Woods carded a closing 70 in the US PGA Championship at Oak Hill to finish four over par, the world No 1 playing the back nine in 32 despite a number of wild drives. The 37-year-old had come into the final major of the year fresh from shooting a second-round 61 en route to winning an eighth Bridgestone Invitational by seven shots last Sunday, his fifth victory this season. But he has now not tasted victory at a major since his triumph in the 2008 US Open and remains four short of matching the record of 18 held by Jack Nicklaus. “It must be messing with his mind that he can’t finish the majors,” Faldo said while commentating for CBS. “This was nothing like what we expected after winning last week. He has been in more trees than Tarzan.”

Woods said: “I put four good rounds [together] last week, unfortunately it wasn’t this week. I didn’t seem to hit it as good and didn’t make many putts until the last few holes today.”

Asked about his winless streak in majors, Woods added: “Is it concerning? No. As I’ve said, I’ve been there in half of them, so that’s about right. If you are going to be in there three-quarters or half of them with a chance to win on the back nine, you have just got to get it done.

“I was right there and certainly had a chance to win the Masters and the British this year. The other two, I just didn’t hit it good enough. Just the way it goes.

“Having a chance on the back nine on Sunday, I can live with that. It’s always frustrating going out there and I’m three over today, got to seven over, and I’m grinding my tail off coming in just to shoot even par for the day. And I’m nowhere in it. That’s tough.”

Lee Westwood and Rory McIlroy quickly saw their hopes of major glory extinguished in the final round. Paired together and six off the lead, the Ryder Cup team-mates would have been encouraged by what they saw from the early starters on a course playing 109 yards shorter than the first round and offering plenty of birdie chances. The par-five 13th was reachable in two for the first time after the tee was brought forward 38 yards and McIlroy’s fellow Northern Irishman Graeme McDowell was one of those to take advantage with a 66 to finish two under.

But although McIlroy birdied the third from long range, the defending champion missed from just three feet for another on the next and then came unstuck on the treacherous fifth.

The par four had already seen triple-bogey sevens from Open champion Phil Mickelson and Ryder Cup hero Martin Kaymer when McIlroy’s approach spun back off the green and onto the rocks on the edge of the water surrounding the green. McIlroy was incredulous but had to troop over to the drop zone, from where he fired his fourth shot over the green and took three to get down to drop back to one under. Westwood had already bogeyed the second and double-bogeyed the third when he found water off the tee on the fifth, and although he managed to drop just one shot, another bogey on the seventh soon followed. The 40-year-old was seeking his first major title at the 63rd attempt after letting slip a two-shot lead going into the final round of the Open at Muirfield last month.

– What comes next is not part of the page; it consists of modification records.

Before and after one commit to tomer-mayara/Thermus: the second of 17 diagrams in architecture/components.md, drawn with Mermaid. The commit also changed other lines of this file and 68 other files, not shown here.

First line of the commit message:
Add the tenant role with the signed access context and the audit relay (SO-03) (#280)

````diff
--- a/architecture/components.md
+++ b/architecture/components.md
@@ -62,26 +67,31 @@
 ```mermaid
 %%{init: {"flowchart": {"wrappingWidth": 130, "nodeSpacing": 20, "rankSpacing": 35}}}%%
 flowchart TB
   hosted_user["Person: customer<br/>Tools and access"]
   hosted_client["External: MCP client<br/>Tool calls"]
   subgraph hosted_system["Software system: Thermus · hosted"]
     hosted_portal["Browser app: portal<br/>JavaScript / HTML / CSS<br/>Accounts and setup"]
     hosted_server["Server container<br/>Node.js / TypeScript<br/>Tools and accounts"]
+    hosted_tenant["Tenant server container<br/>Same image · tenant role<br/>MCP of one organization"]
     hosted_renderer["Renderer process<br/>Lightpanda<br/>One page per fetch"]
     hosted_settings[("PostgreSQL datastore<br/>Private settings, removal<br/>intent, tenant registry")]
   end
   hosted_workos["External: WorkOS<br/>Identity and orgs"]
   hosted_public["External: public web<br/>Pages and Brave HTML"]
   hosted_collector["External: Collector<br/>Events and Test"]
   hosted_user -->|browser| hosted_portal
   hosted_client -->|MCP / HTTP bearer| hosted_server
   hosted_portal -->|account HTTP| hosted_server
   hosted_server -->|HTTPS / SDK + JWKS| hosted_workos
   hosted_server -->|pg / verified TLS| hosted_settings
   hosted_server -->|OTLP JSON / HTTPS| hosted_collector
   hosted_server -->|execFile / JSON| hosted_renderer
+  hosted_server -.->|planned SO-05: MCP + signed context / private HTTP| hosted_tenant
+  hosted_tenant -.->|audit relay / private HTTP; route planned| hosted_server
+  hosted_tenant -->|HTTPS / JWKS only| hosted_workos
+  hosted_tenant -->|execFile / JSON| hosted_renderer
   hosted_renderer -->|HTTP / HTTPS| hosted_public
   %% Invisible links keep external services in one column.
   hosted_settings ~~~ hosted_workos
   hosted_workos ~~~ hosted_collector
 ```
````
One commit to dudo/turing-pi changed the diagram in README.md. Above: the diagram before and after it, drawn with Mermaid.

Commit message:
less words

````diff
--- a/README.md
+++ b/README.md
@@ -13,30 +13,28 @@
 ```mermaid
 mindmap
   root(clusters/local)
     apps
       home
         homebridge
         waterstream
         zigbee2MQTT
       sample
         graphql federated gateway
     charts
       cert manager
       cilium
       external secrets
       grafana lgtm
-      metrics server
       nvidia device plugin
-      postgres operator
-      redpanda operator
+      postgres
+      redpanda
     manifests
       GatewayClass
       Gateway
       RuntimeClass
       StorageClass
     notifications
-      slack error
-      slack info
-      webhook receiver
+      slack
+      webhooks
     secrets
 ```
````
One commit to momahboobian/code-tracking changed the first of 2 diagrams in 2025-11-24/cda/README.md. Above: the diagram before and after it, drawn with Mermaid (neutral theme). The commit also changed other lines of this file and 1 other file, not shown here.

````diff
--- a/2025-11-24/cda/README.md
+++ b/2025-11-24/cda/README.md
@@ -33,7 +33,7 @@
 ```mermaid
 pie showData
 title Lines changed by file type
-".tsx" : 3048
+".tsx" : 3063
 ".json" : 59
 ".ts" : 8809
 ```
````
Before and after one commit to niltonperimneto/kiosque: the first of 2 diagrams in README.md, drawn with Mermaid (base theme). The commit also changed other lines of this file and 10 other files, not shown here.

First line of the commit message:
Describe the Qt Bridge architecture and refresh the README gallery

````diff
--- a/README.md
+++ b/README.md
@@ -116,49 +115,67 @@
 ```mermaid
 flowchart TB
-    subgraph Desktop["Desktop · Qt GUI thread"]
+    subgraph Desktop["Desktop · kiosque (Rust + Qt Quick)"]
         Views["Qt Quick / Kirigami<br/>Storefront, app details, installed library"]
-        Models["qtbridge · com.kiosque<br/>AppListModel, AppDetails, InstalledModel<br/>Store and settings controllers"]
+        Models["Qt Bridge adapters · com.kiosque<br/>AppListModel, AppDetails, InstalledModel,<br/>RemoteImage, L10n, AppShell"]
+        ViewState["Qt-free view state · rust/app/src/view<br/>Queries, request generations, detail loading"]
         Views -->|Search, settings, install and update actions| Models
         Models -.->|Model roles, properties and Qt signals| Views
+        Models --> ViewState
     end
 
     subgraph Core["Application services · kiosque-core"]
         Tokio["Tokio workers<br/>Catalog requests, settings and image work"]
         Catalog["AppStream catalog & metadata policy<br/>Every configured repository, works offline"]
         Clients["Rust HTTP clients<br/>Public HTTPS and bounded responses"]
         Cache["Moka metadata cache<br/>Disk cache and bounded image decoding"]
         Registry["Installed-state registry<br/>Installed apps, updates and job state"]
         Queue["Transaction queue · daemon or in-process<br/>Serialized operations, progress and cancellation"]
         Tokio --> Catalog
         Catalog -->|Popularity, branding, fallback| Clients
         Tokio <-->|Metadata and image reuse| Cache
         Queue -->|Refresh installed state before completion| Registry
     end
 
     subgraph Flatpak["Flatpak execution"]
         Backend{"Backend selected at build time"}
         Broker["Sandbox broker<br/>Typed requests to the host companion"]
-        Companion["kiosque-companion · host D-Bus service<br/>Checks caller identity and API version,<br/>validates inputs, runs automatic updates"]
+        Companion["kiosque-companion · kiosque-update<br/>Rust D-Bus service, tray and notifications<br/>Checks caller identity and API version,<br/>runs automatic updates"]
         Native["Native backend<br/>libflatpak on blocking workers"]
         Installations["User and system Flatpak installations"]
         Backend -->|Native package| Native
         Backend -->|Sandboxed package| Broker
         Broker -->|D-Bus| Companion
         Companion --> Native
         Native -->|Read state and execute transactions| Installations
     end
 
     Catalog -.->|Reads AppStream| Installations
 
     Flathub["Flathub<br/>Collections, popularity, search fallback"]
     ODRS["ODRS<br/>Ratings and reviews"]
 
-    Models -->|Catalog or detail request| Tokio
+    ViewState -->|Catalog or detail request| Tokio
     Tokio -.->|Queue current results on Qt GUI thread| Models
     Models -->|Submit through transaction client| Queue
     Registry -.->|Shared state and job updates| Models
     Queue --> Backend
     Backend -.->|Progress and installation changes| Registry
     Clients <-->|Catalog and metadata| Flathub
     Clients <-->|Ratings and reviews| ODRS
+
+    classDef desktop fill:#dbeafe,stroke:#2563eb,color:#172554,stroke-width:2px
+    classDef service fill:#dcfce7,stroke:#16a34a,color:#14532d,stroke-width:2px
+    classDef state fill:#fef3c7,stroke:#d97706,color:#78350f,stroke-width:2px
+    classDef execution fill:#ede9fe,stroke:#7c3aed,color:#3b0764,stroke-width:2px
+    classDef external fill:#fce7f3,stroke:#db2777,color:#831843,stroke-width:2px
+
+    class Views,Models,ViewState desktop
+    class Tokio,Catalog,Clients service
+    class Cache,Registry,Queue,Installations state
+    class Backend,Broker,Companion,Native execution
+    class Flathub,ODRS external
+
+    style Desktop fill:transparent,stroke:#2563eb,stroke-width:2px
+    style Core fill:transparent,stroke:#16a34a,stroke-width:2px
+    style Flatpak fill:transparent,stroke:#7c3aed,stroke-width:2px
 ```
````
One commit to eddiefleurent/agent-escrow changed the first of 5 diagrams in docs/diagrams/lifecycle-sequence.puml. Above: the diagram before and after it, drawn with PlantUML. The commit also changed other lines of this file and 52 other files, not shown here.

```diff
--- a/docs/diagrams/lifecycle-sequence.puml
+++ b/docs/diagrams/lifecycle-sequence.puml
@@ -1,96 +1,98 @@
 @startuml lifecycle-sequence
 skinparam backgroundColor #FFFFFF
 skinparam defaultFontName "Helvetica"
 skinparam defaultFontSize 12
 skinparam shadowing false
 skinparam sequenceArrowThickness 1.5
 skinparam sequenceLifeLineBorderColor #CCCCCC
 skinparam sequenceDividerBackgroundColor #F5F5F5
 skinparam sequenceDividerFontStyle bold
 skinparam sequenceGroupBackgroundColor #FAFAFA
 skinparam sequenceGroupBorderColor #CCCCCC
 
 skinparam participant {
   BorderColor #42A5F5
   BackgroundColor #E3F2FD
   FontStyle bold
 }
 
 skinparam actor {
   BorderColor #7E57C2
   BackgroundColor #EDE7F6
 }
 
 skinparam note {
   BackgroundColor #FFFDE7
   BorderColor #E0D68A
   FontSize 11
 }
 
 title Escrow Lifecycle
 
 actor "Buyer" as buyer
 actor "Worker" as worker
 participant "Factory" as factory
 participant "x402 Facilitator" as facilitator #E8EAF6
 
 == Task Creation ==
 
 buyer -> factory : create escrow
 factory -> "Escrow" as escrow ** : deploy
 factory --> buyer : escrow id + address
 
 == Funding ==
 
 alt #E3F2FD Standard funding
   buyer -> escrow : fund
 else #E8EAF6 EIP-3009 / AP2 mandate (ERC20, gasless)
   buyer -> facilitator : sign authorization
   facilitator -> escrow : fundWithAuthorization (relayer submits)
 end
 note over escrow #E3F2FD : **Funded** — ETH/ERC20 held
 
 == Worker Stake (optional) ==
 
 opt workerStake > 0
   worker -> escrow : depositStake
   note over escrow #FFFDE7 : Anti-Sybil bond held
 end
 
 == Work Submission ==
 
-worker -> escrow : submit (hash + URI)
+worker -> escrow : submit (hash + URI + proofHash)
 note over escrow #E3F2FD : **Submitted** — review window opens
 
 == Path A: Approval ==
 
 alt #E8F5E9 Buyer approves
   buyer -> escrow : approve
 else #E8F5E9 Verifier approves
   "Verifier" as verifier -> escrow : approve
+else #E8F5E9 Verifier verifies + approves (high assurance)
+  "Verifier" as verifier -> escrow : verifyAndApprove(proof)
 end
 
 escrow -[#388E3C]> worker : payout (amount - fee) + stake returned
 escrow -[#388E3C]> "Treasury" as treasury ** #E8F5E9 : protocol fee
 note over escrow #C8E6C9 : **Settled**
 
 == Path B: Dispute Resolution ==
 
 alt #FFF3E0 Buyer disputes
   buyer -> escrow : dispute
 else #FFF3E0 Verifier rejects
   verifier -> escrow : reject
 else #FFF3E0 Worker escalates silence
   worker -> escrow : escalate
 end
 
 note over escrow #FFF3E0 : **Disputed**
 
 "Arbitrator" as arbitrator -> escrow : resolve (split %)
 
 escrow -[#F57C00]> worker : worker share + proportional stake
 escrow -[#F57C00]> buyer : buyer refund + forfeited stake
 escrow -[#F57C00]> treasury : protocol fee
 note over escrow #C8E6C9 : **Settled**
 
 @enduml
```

At the top of the leaderboard, Jim Furyk and Jason Dufner shared the lead on 10 under, Dufner having birdied the fourth and fifth and overnight leader Furyk holing from 35ft for an unlikely birdie on the sixth.

The final pair were threatening to pull away from the chasing pack, with Sweden’s Henrik Stenson closing the gap to one with an eagle from 20ft on the fourth but dropping a shot on the seventh to lie seven under.

Meanwhile, Scotland’s Marc Warren was in contention for a top-10 finish at the half-way point of his final round. Setting out yesterday at one-under, Warren was one under through the first nine and two under for the tournament, which had him in a share of 12th.

Compatriot Stephen Gallacher finished eight over for the tournament, but could hold his head high after shooting an impressive one-under 69 yesterday. Glasgow’s Scott Jamieson was in contention for a top-30 finish after shooting a one-over-par 71 to finish two over for the tournament.

Mickelson fails to build on Open joy

Phil Mickelson avoided going from first to last after making an early start in the final round of the 95th US PGA Championship at Oak Hill yesterday.

Mickelson found himself in the second group out at 8:25am following a third round of 78, a stark contrast to his Open Championship triumph at Muirfield last month.

The world No 2 looked in danger of finishing last of the 75 players who made the cut when he went to the turn in 39 with two birdies, one bogey, one double bogey and a triple bogey, but a back nine of 33 ensured he finished one shot better than compatriot Gary Woodland.

Mickelson, who was 21st in the Bridgestone Invitational last week, said: “I didn’t play very well the last two weeks. I’m not going to worry about it.

“I’m going to go just work on my short game at my home, just chip and putt, and then wait four or five days before I start hitting balls again because I want to forget these couple of weeks where I really haven’t struck it the way I had for a few months.

“I’ll look at some film from those events I played well and just try to do the same thing that I was doing.”

Mickelson’s Open win took him back to second in the world rankings behind Tiger Woods and raised hopes of some exciting duels between the pair but Woods also struggled here.